Differences between Old World and New World wine

Old World Wine

Old World wines are produced in countries that have extensive histories and traditions regarding winemaking.  The primary regions that make Old World wines are parts of Europe and the Mediterranean.  The term doesn’t necessarily refer to the style of wine; it refers to the role of terroir and the practice of tradition.  Old World wine countries can usually trace their history back hundreds of years.  Roman, Greek, and Phoenician lands can trace their winemaking histories back thousands of years.  The process of making Old World wines is highly regulated.  Harvesting and pruning must be done manually, whereas New World winemaking uses machines.  Some wine lovers associate a more subtle, soft style in Old World wines.  A few countries that would fall under the Old World category are France, Italy, Spain, Germany, and Greece.

New World Wine

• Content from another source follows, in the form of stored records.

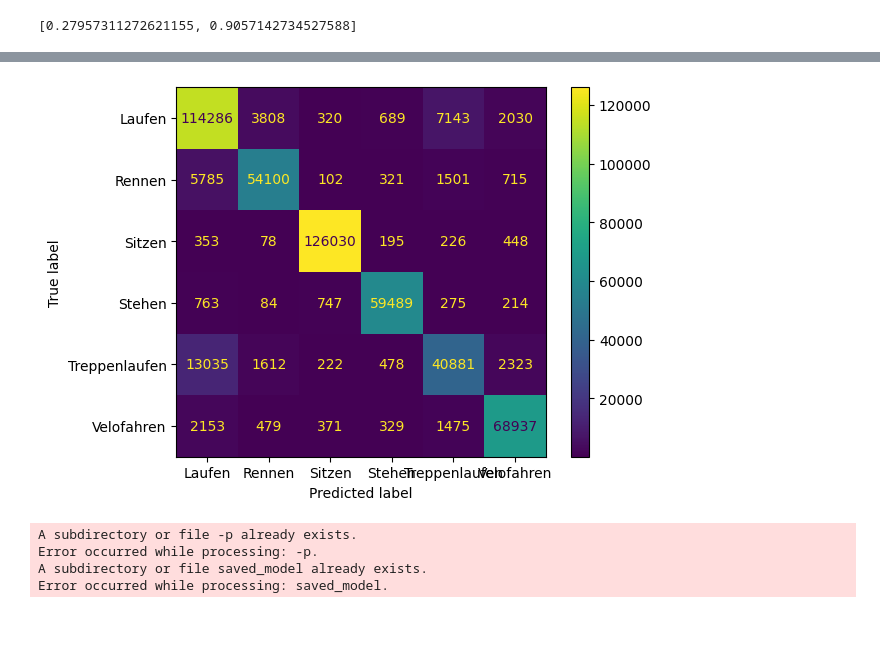
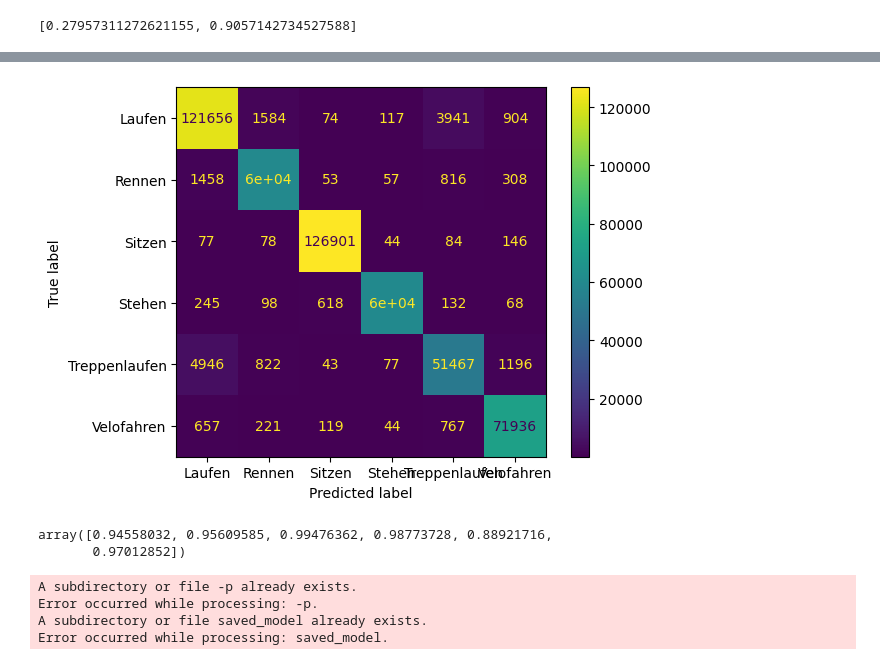
Before and after one commit to CDL1-Sensor/Sensor_Klassifikation-mit-Deep-Learning, a Jupyter notebook: DL-Modelle.ipynb, the cells around one changed output, grey strips where cells are left out. Saved outputs shown, nothing was run; the diff lists cells and outputs as text; code cells hidden in the pictures; blank space fills up the shorter version.

```diff
--- a/DL-Modelle.ipynb
+++ b/DL-Modelle.ipynb
@@ -340,12 +360,19 @@ ValueError: Classification metrics can't handle a mix of multilabel-indicator an
 # %%
 from sklearn.metrics import confusion_matrix, ConfusionMatrixDisplay
 import matplotlib.pyplot as plt
-
+#for multiclass classification
+y_pred = best_model.predict(x_test)
 y_test_labels = y_test.argmax(axis=1)
 y_pred_labels = y_pred.argmax(axis=1)
 
 cm = confusion_matrix(y_test_labels, y_pred_labels)
 disp = ConfusionMatrixDisplay(confusion_matrix=cm, display_labels=le.classes_)
+# get f1 score of each class
+from sklearn.metrics import f1_score
+f1 = f1_score(y_test_labels, y_pred_labels, average=None)
+# get f1 score of each class
+
 disp.plot()
 plt.show()
+display(f1)
 # %% [output]
@@ -352,4 +380,6 @@ plt.show()
-[figure, old version]
+[figure, new version]
+array([0.94558032, 0.95609585, 0.99476362, 0.98773728, 0.88921716,
+       0.97012852])
 # %%
 # Export Model for using in tensorflow.js
 !mkdir -p saved_model
```
Also changed, not shown: parts of 6 cells of this notebook.
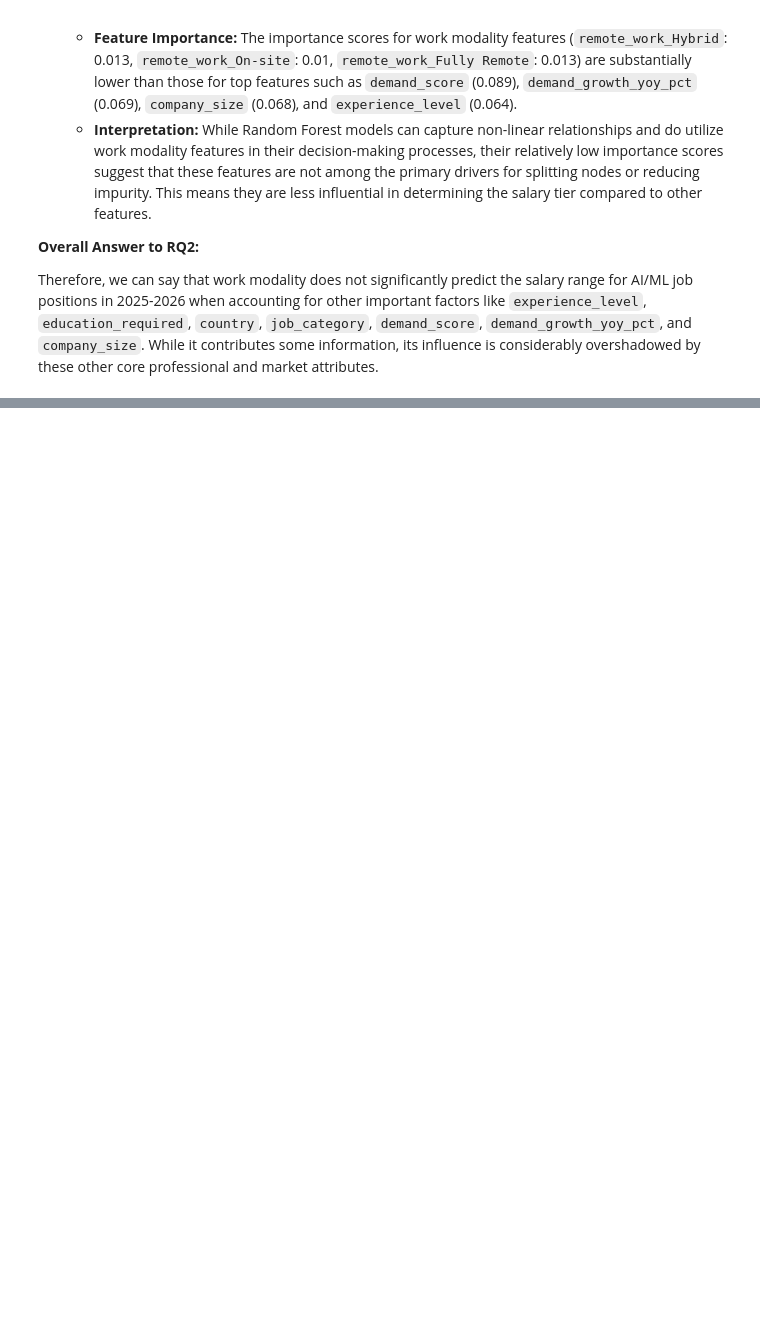
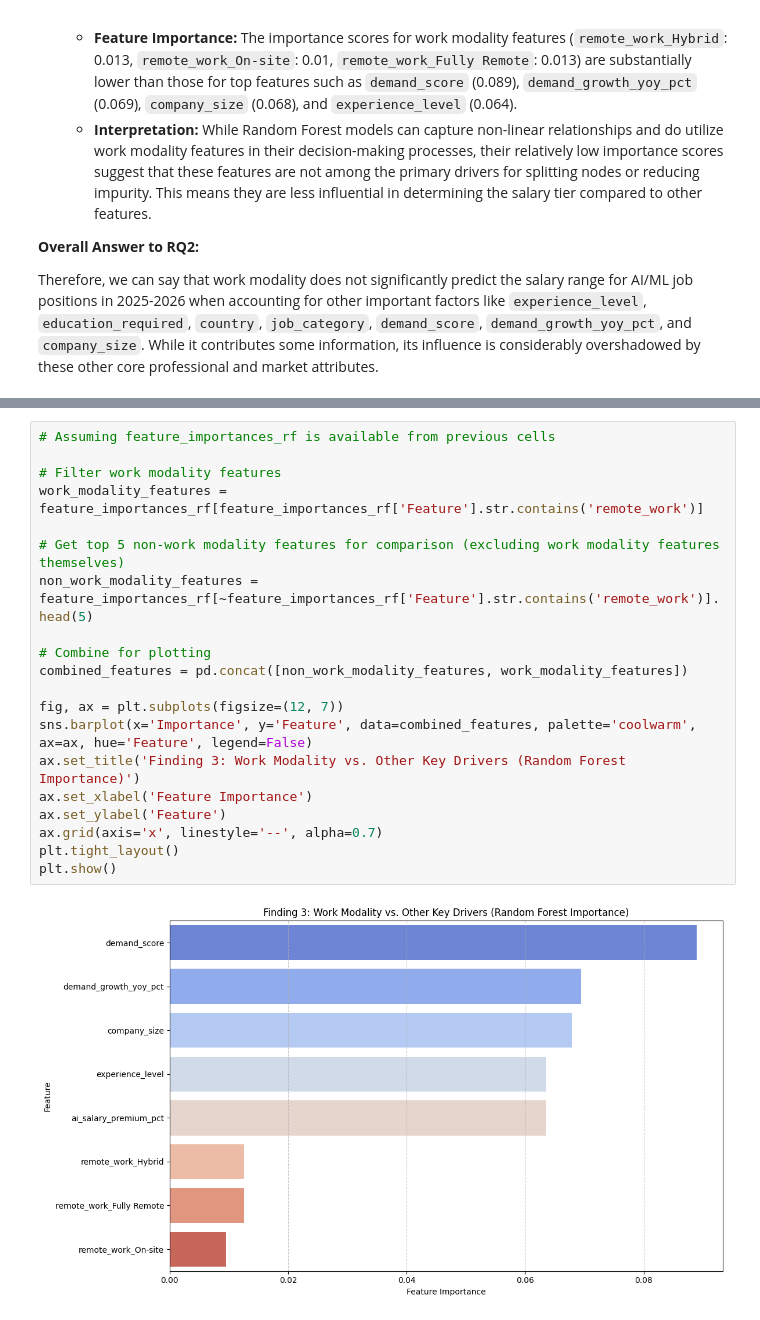
Before and after one commit to uliazaman02/AI_Jobs_Market, a Jupyter notebook: Part_2.ipynb, the cells around one changed output, grey strips where cells are left out. Saved outputs shown, nothing was run; the diff lists cells and outputs as text; blank space fills up the shorter version.

```diff
--- a/Final_Project_Part_2.ipynb
+++ b/Part_2.ipynb
@@ -969,3 +1011,25 @@ Therefore, we can say that work modality does not significantly predict the sala
+# %%
+# Assuming feature_importances_rf is available from previous cells
+
+# Filter work modality features
+work_modality_features = feature_importances_rf[feature_importances_rf['Feature'].str.contains('remote_work')]
+
+# Get top 5 non-work modality features for comparison (excluding work modality features themselves)
+non_work_modality_features = feature_importances_rf[~feature_importances_rf['Feature'].str.contains('remote_work')].head(5)
+
+# Combine for plotting
+combined_features = pd.concat([non_work_modality_features, work_modality_features])
+
+fig, ax = plt.subplots(figsize=(12, 7))
+sns.barplot(x='Importance', y='Feature', data=combined_features, palette='coolwarm', ax=ax, hue='Feature', legend=False)
+ax.set_title('Finding 3: Work Modality vs. Other Key Drivers (Random Forest Importance)')
+ax.set_xlabel('Feature Importance')
+ax.set_ylabel('Feature')
+ax.grid(axis='x', linestyle='--', alpha=0.7)
+plt.tight_layout()
+plt.show()
+# %% [output]
+[figure, added]
 # %% [markdown]
 ### Key Findings for Stakeholder Dashboard
 
```
Also changed, not shown: parts of 10 cells of this notebook, 1 other file.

New World wines are not produced in traditional regions.  Most of the regions that make New World wines can only trace their history back a short while.  These wines might be made with new, innovative techniques or an usual blend of varietals.  Hybrids, or crossing grape varietals, are considered New World wines.  New World wines are not dependent on geographical location; they have a stronger emphasis on branding.  Wine pioneers would use grapes from any location and invent new blends.  Max Shubert wanted to make the best table wine in South Australia so he invented Grange Hermitage, a blend of Shiraz and Cabernet Sauvignon.  In 1951, the success of Grange marked the first recognition of the New World style.  This encouraged other winemakers.  New World wine countries include Argentina, Mexico, Chile, the United States, Canada, South Africa, New Zealand, and Australia.


Many wine lovers believe that New World wines have a more bold flavor than Old World wines, which are more subtle and graceful.  Certain wines that are from Old World countries can be considered New World, such as Super Tuscans, because they are made with varietals that were not used in traditional wines.  Your preference is entirely up to you, but knowing the differences of the two worlds are important knowledge to wine connoisseurs.  

New World wines have been named for Old World regions, such as Champagne, Sherry, Port, and Burgundy.  The reason was to make consumers believe that the wines might have an Old World taste, but many of the countries objected to the use of their names.  New World wineries used grapes from many different locations, so using the name of a region can help describe the flavor of the wine.  The production of Grange Hermitage inspired confidence in the varietal labeling.  This new labeling system spread further during the 1960s and 1970s with the help of Robert Mondavi and other winemakers.